Southeastern Section - 57th Annual Meeting (10–11 April 2008)

Paper No. 22
Presentation Time: 1:30 PM-5:30 PM


ROBERTS, Andrew1, DRIPPS, Weston R.2, ANDERSEN, C. Brannon2 and LEWIS, Greg3, (1)Earth and Environmental Sciences, Furman University, 3300 Poinsett Highway, Greenville, SC 29613, (2)Department of Earth and Environmental Sciences, Furman University, 3300 Poinsett Highway, Greenville, SC 29613, (3)Department of Biology, Furman Univ, 3300 Poinsett Highway, Greenville, SC 29613,

High levels of nitrate (>10 mg/L) have been observed in urban streams of the Upper Piedmont region near Greenville, South Carolina. The purpose of this study was to quantify the different potential contributors of nitrate to four urban streams in the Rocky and Brushy Creek watersheds of the Enoree River Basin (BY18, BY25, RC15, and RC27). Multiple stream water and ground water samples were collected from each of the four sites as well as precipitation, throughfall, dry deposition, and storm water runoff samples from locations in the nearby Reedy River watershed. Samples were analyzed for major cations, anions, total dissolved nitrogen, and dissolved organic carbon, with a particular focus on nitrate concentrations. Nitrate concentrations at RC15 and BY18 were relatively high (8.05 and 11.98 mg/L nitrate, respectively). At these two streams, nitrate levels in ground water samples adjacent to the headwaters were found to be similar to those observed in the stream itself (8.8 – 10 mg/L), suggesting that ground water influx may be one of the primary pathways for the observed elevated nitrate levels in these streams. The nitrate concentrations at the headwaters of RC27 and BY25 were considerably lower (2.72 and 4.35 mg/L nitrate), but increased downstream up to 7.59 and 7.19 mg/L nitrate, respectively. Ground water samples collected adjacent to these two streams had relatively low nitrate levels (0.09 – 3.90 mg/L), suggesting that surface runoff may be the primary nitrate pathway.

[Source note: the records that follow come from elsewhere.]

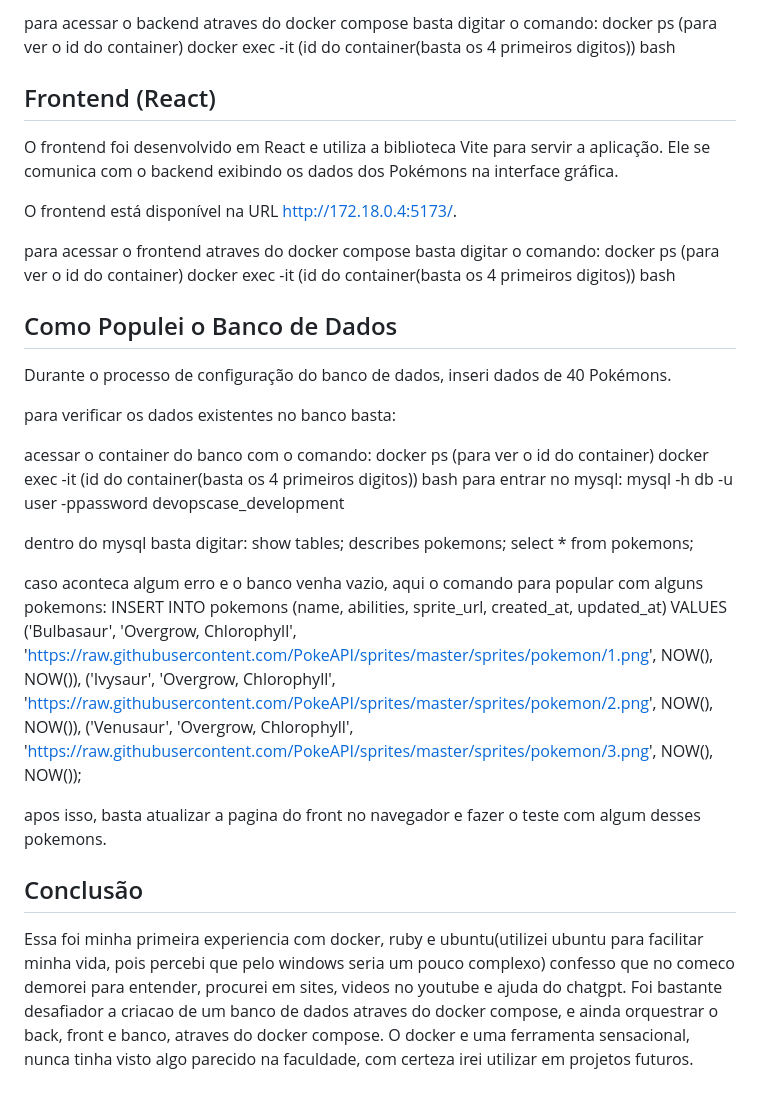
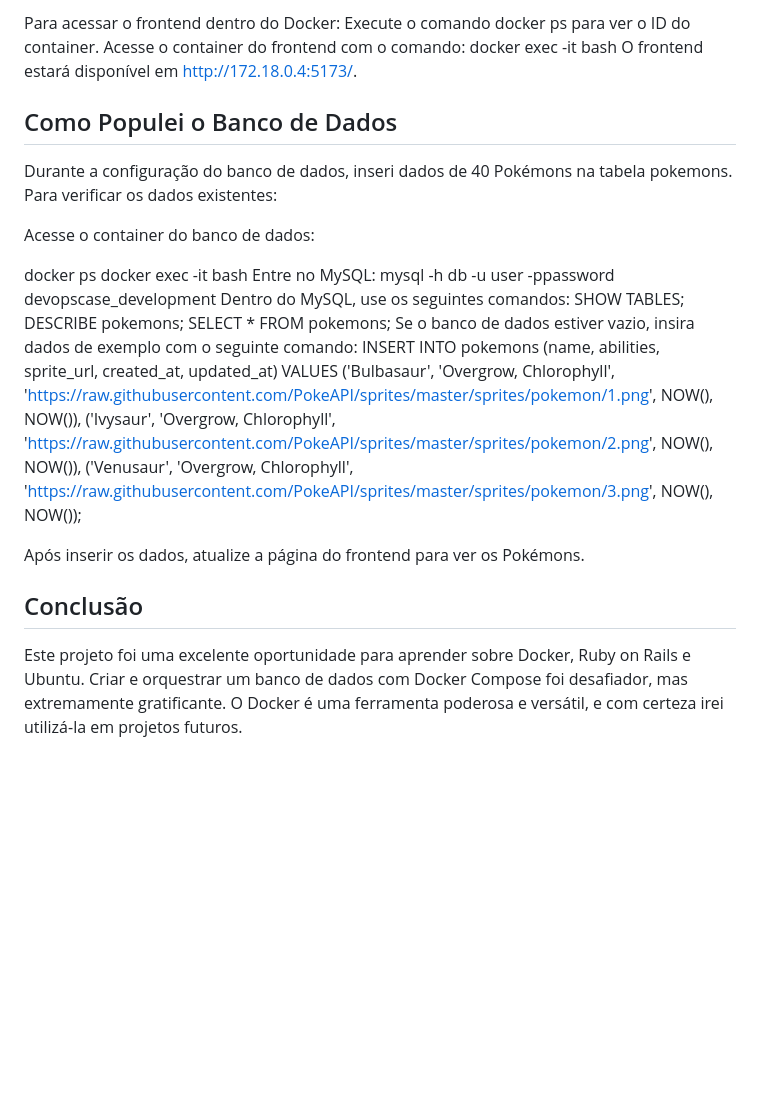
Before and after one commit to zecaops/case, a Markdown page: README.md, the part around one of its changes. Drawn GitHub-style; blank space fills up the shorter version.

```diff
--- a/README.md
+++ b/README.md
@@ -67,43 +67,30 @@ DB_NAME: Nome do banco de dados (devopscase_development).
 
-para acessar o backend atraves do docker compose basta digitar o comando:
-docker ps (para ver o id do container)
-docker exec -it (id do container(basta os 4 primeiros digitos)) bash
-
-## Frontend (React)
-O frontend foi desenvolvido em React e utiliza a biblioteca Vite para servir a aplicação. Ele se comunica com o backend exibindo os dados dos Pokémons na interface gráfica.
-
-O frontend está disponível na URL http://172.18.0.4:5173/.
-
-para acessar o frontend atraves do docker compose basta digitar o comando:
-docker ps (para ver o id do container)
-docker exec -it (id do container(basta os 4 primeiros digitos)) bash
-
+Para acessar o frontend dentro do Docker:
+Execute o comando docker ps para ver o ID do container.
+Acesse o container do frontend com o comando:
+docker exec -it <ID-do-container> bash
+O frontend estará disponível em http://172.18.0.4:5173/.
 
 ## Como Populei o Banco de Dados
-Durante o processo de configuração do banco de dados, inseri dados de 40 Pokémons.
+Durante a configuração do banco de dados, inseri dados de 40 Pokémons na tabela pokemons. Para verificar os dados existentes:
 
-para verificar os dados existentes no banco basta:
+Acesse o container do banco de dados:
 
-acessar o container do banco com o comando:
-docker ps (para ver o id do container)
-docker exec -it (id do container(basta os 4 primeiros digitos)) bash
-para entrar no mysql:
+docker ps
+docker exec -it <ID-do-container> bash
+Entre no MySQL:
 mysql -h db -u user -ppassword devopscase_development
-
-dentro do mysql basta digitar:
-show tables;
-describes pokemons;
-select * from pokemons;
-
-caso aconteca algum erro e o banco venha vazio, aqui o comando para popular com alguns pokemons:
+Dentro do MySQL, use os seguintes comandos:
+SHOW TABLES;
+DESCRIBE pokemons;
+SELECT * FROM pokemons;
+Se o banco de dados estiver vazio, insira dados de exemplo com o seguinte comando:
 INSERT INTO pokemons (name, abilities, sprite_url, created_at, updated_at) VALUES
 ('Bulbasaur', 'Overgrow, Chlorophyll', 'https://raw.githubusercontent.com/PokeAPI/sprites/master/sprites/pokemon/1.png', NOW(), NOW()),
 ('Ivysaur', 'Overgrow, Chlorophyll', 'https://raw.githubusercontent.com/PokeAPI/sprites/master/sprites/pokemon/2.png', NOW(), NOW()),
 ('Venusaur', 'Overgrow, Chlorophyll', 'https://raw.githubusercontent.com/PokeAPI/sprites/master/sprites/pokemon/3.png', NOW(), NOW());
 
-apos isso, basta atualizar a pagina do front no navegador e fazer o teste com algum desses pokemons.
-
-
+Após inserir os dados, atualize a página do frontend para ver os Pokémons.
 
 ## Conclusão
-Essa foi minha primeira experiencia com docker, ruby e ubuntu(utilizei ubuntu para facilitar minha vida, pois percebi que pelo windows seria um pouco complexo) confesso que no comeco demorei para entender, procurei em sites, videos no youtube e ajuda do chatgpt. Foi bastante desafiador a criacao de um banco de dados atraves do docker compose, e ainda orquestrar o back, front e banco, atraves do docker compose. O docker e uma ferramenta sensacional, nunca tinha visto algo parecido na faculdade, com certeza irei utilizar em projetos futuros.
+Este projeto foi uma excelente oportunidade para aprender sobre Docker, Ruby on Rails e Ubuntu. Criar e orquestrar um banco de dados com Docker Compose foi desafiador, mas extremamente gratificante. O Docker é uma ferramenta poderosa e versátil, e com certeza irei utilizá-la em projetos futuros.
```
Also changed, not shown: other parts of README.md (+27 -27 lines).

Nitrate levels in precipitation samples were very low with a mean concentration of 0.7 mg/L. In contrast to bulk precipitation, the nitrate levels were noticeably higher in throughfall samples (2.5 – 13.06 mg/L) and runoff samples from impervious surfaces (e.g., parking lots, driveways, rooftops) (4.5 – 8 mg/L). The results suggest that flushing of dry atmospheric deposition, particularly from impervious surfaces, directly into the stream and into the underlying ground water system is likely responsible for the observed high nitrate levels in these urban watersheds.